Collected data:

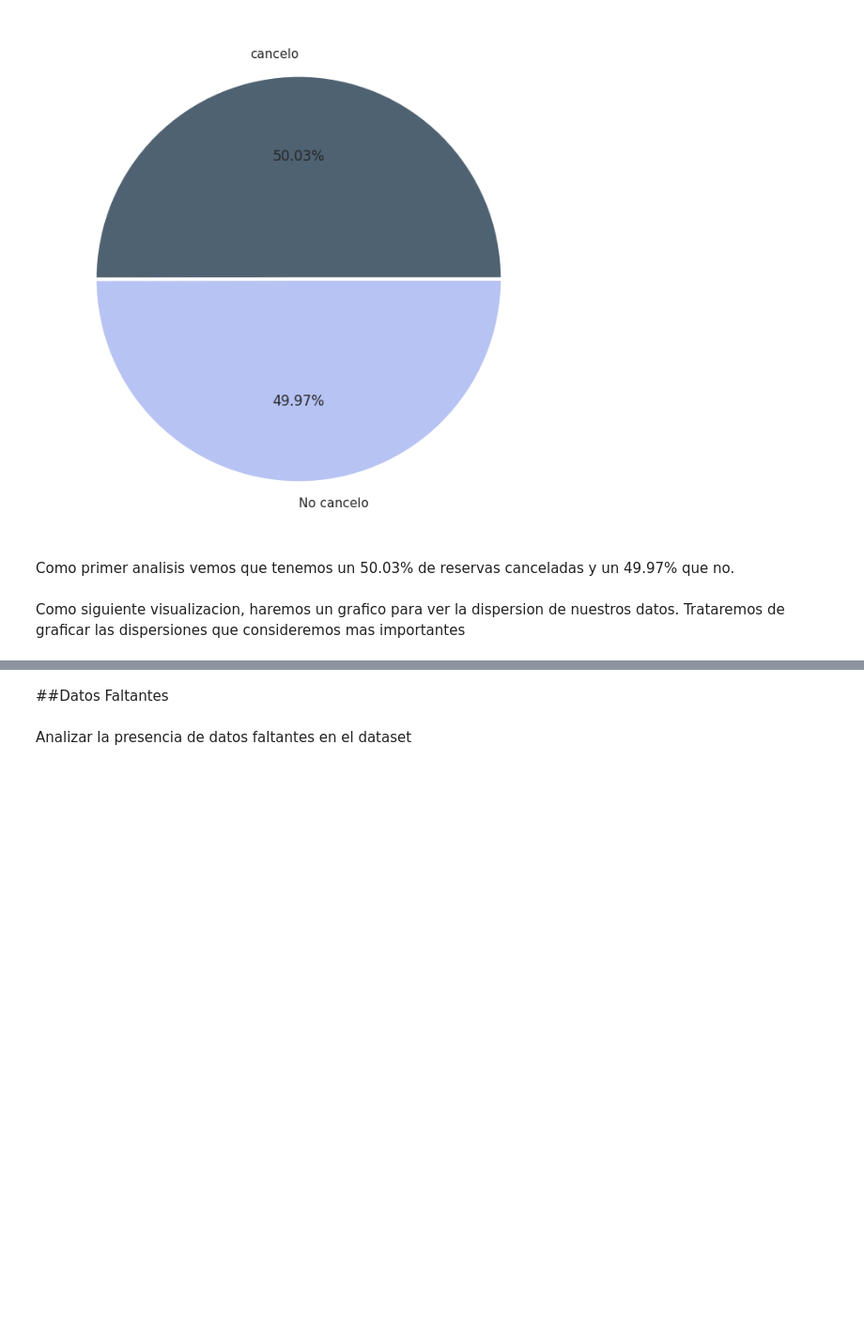
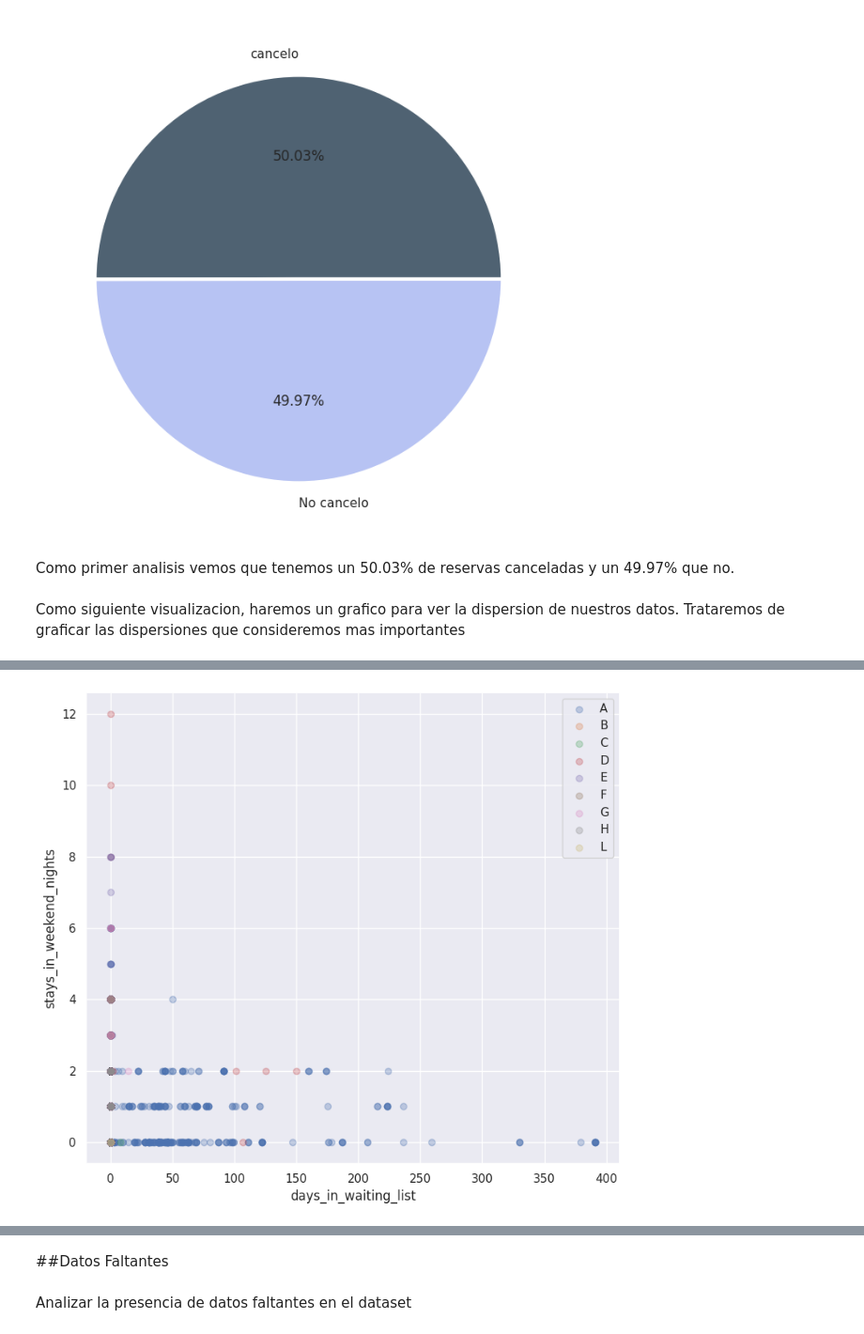
Before and after one commit to franciscoL0pez/TrabajosPracticosOrganizacionDeDatos1C2023, a Jupyter notebook: 7506R_TP1_GRUPO17_CHPX_ENTREGA.ipynb, the cells around one changed output, grey strips where cells are left out. Shown at 94% size. Drawn from its saved outputs; the diff is of its cells as text; code cells hidden in the pictures; blank space fills up the shorter version.

```diff
--- a/7506R_TP1_GRUPO17_CHPX_ENTREGA.ipynb
+++ b/7506R_TP1_GRUPO17_CHPX_ENTREGA.ipynb
@@ -492,0 +457,4 @@ plt.show()
+# %%
+create_scatter(df_hotels_train, "days_in_waiting_list", "stays_in_weekend_nights", "reserved_room_type", 0.15)
+# %% [output]
+[figure, added]
```
Also changed, not shown: parts of 24 cells of this notebook.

## Work instruction
Copy out every line above without change, dropping the pictures.

## Output for this exercise
Before and after one commit to franciscoL0pez/TrabajosPracticosOrganizacionDeDatos1C2023, a Jupyter notebook: 7506R_TP1_GRUPO17_CHPX_ENTREGA.ipynb, the cells around one changed output, grey strips where cells are left out. Shown at 94% size. Drawn from its saved outputs; the diff is of its cells as text; code cells hidden in the pictures; blank space fills up the shorter version.

```diff
--- a/7506R_TP1_GRUPO17_CHPX_ENTREGA.ipynb
+++ b/7506R_TP1_GRUPO17_CHPX_ENTREGA.ipynb
@@ -492,0 +457,4 @@ plt.show()
+# %%
+create_scatter(df_hotels_train, "days_in_waiting_list", "stays_in_weekend_nights", "reserved_room_type", 0.15)
+# %% [output]
+[figure, added]
```
Also changed, not shown: parts of 24 cells of this notebook.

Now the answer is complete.